A filing expected in federal court as early as today will contain numerous documents aimed at supporting claims that V&E knew much more about troubles at the company than it has let on and should be liable for some of the billions of dollars in shareholder losses.
The accusations and many of the anticipated documents are far from new — a bankruptcy examiner spent several years and millions of dollars on behalf of Enron’s estate digging into the issue, concluding V&E and other firms that supported the energy giant may have committed malpractice.
But the documents, some of which were provided to the Chronicle by sources close to the case, could help persuade U.S. District Court Judge Melinda Harmon to leave V&E in the lawsuit as it heads for an October trial date.
Among the papers are voice mail message transcripts showing that as early as 1999, V&E attorneys questioned the propriety of Enron’s former chief financial officer doing business with the company through a side partnership. Also included are notes made by the current head of the firm expressing concerns that legal opinions the firm provided didn’t really satisfy accounting rules for millions of dollars in deals.
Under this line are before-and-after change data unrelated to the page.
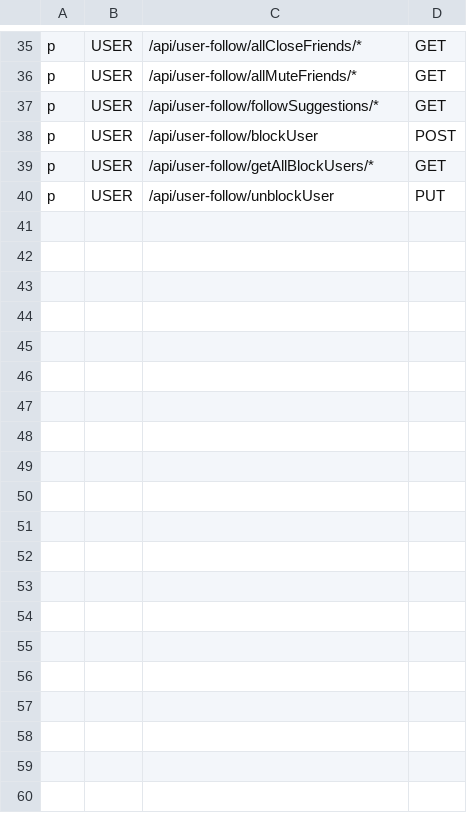
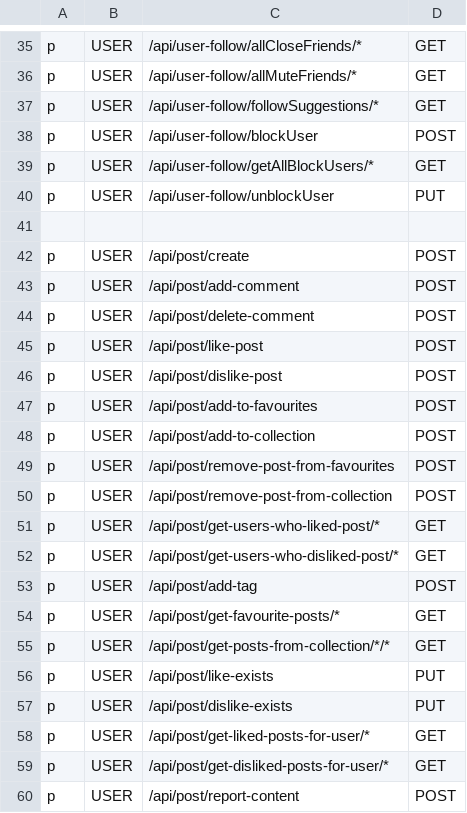
Before and after one commit to Maja0505/XWS-Nistagram, a CSV file: AuthenticationService/model/authorization/policy.csv, drawn as a sheet; only a part is shown, gaps mark what is left out; the diff covers the shown part only; the diff names each change by its address in the sheet, - before the commit and + after, or states it on an @@ line.

```diff
--- a/AuthenticationService/model/authorization/policy.csv
+++ b/AuthenticationService/model/authorization/policy.csv
+row 41: (empty)
+row 42: p | USER | /api/post/create | POST
+row 43: p | USER | /api/post/add-comment | POST
+row 44: p | USER | /api/post/delete-comment | POST
+row 45: p | USER | /api/post/like-post | POST
+row 46: p | USER | /api/post/dislike-post | POST
+row 47: p | USER | /api/post/add-to-favourites | POST
+row 48: p | USER | /api/post/add-to-collection | POST
+row 49: p | USER | /api/post/remove-post-from-favourites | POST
+row 50: p | USER | /api/post/remove-post-from-collection | POST
+row 51: p | USER | /api/post/get-users-who-liked-post/* | GET
+row 52: p | USER | /api/post/get-users-who-disliked-post/* | GET
+row 53: p | USER | /api/post/add-tag | POST
+row 54: p | USER | /api/post/get-favourite-posts/* | GET
+row 55: p | USER | /api/post/get-posts-from-collection/*/* | GET
+row 56: p | USER | /api/post/like-exists | PUT
+row 57: p | USER | /api/post/dislike-exists | PUT
+row 58: p | USER | /api/post/get-liked-posts-for-user/* | GET
+row 59: p | USER | /api/post/get-disliked-posts-for-user/* | GET
+row 60: p | USER | /api/post/report-content | POST
```
Also changed, not shown: 17 added rows elsewhere in this file.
John Villa, an attorney with Williams & Connolly who is representing V&E, said the plaintiffs’ attorneys are trying to distort the record by taking information spread over many years and presenting it as if it was known by all the firm’s attorneys at one time.
“They’re looking backward into time, picking up isolated facts and lining them up without regard to who was aware of them and the significance they gave them,” Villa said.